We meet writers the way most editors do – at readings and parties and photo shoots. We recruit them from universities. We hear about them from friends. We get excerpts from agents seeding markets for books. We have our Ezras out beating the bushes for Eliots. Behind every name in our archive is the story of a meeting. But sometimes we don't meet our writers at all, sometimes we just meet their work, and sometimes that's the purest meeting of all – the spark of recognition between unknown reader and unexpected text.
We like to imagine it was raining in Moscow on the August day that Karina Borowicz sent us “The Maintenance of Public Order” – just a file attached to an email sent from halfway around the world, without so much as a howdy on top. These are the moments when it pays to read unsolicited submissions: It was poetry, it was fiction, it was commentary. It was all those things, it was good, and it was contrary. Unable to safely call them poems or stories or essays, we call them after matter as essential and spare as they are: elements. “Public Order” appeared in autumn. In winter we published “In a Certain Light.”
We know very little about Karina Borowicz – a writer, a teacher, a translator, Massachusetts-born, wandering the frostbitten edges of Eastern Europe – but we know all we need to know about her work. She captures the unbearable pulse of despair and hope in the world as its people pass across it, scarcely aware. --ed.

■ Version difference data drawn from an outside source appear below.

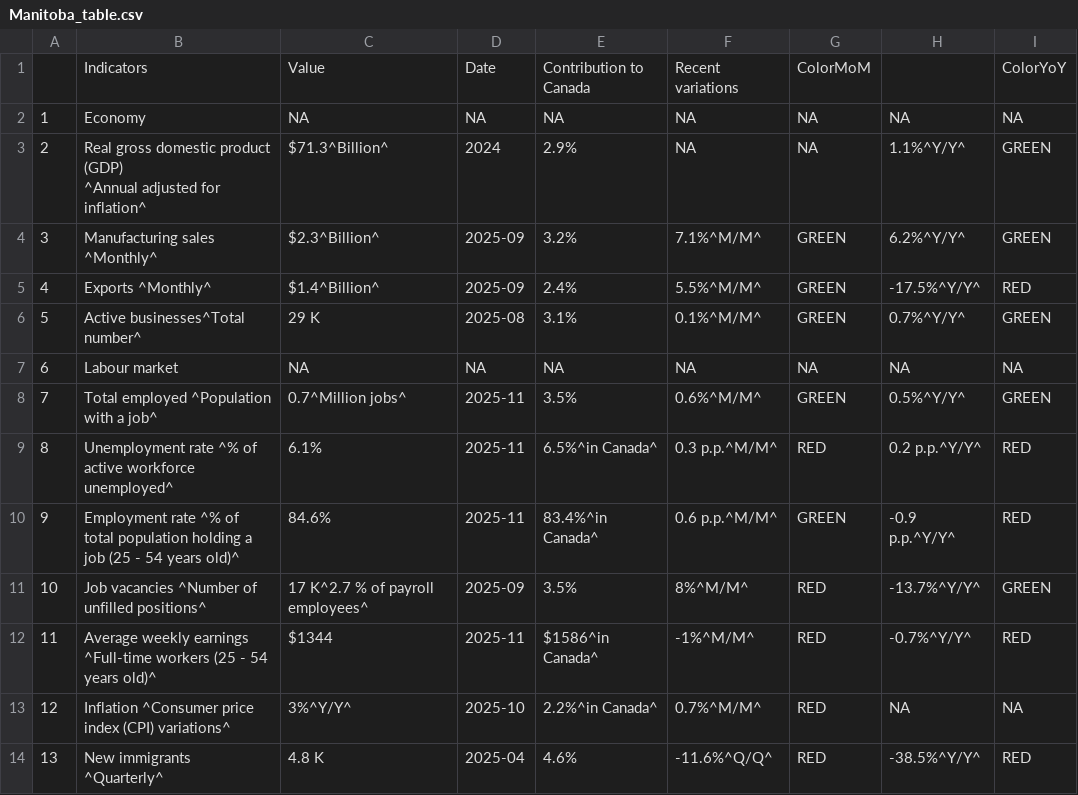
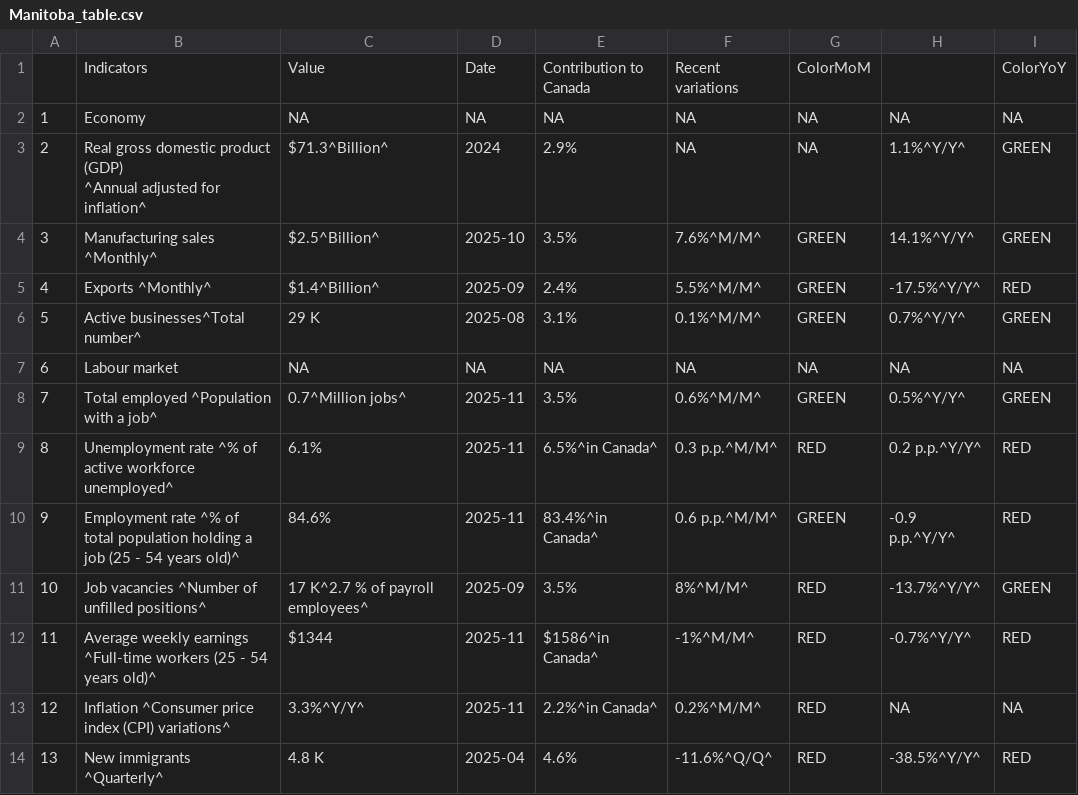
Before and after one commit to Dabra56/Economic_Dashboard, a CSV file: data/Manitoba_table.csv, drawn as a sheet.

```diff
--- a/data/Manitoba_table.csv
+++ b/data/Manitoba_table.csv
@@ -4,3 +4,3 @@
 ^Annual adjusted for inflation^","$71.3^Billion^","2024","2.9%",NA,NA,"1.1%^Y/Y^","GREEN"
-"3","Manufacturing sales ^Monthly^","$2.3^Billion^","2025-09","3.2%","7.1%^M/M^","GREEN","6.2%^Y/Y^","GREEN"
+"3","Manufacturing sales ^Monthly^","$2.5^Billion^","2025-10","3.5%","7.6%^M/M^","GREEN","14.1%^Y/Y^","GREEN"
 "4","Exports ^Monthly^","$1.4^Billion^","2025-09","2.4%","5.5%^M/M^","GREEN","-17.5%^Y/Y^","RED"
@@ -13,3 +13,3 @@
 "11","Average weekly earnings ^Full-time workers (25 - 54 years old)^","$1344","2025-11","$1586^in Canada^","-1%^M/M^","RED","-0.7%^Y/Y^","RED"
-"12","Inflation ^Consumer price index (CPI) variations^","3%^Y/Y^","2025-10","2.2%^in Canada^","0.7%^M/M^","RED",NA,NA
+"12","Inflation ^Consumer price index (CPI) variations^","3.3%^Y/Y^","2025-11","2.2%^in Canada^","0.2%^M/M^","RED",NA,NA
 "13","New immigrants ^Quarterly^","4.8 K","2025-04","4.6%","-11.6%^Q/Q^","RED","-38.5%^Y/Y^","RED"
```
Also changed, not shown: data/Newfoundland_and_Labrador_table.csv, data/cpi.csv, 24 other files.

Three elements by Karina Borowicz:
Holy Water >
Morning Ritual >
Red Giant Leap >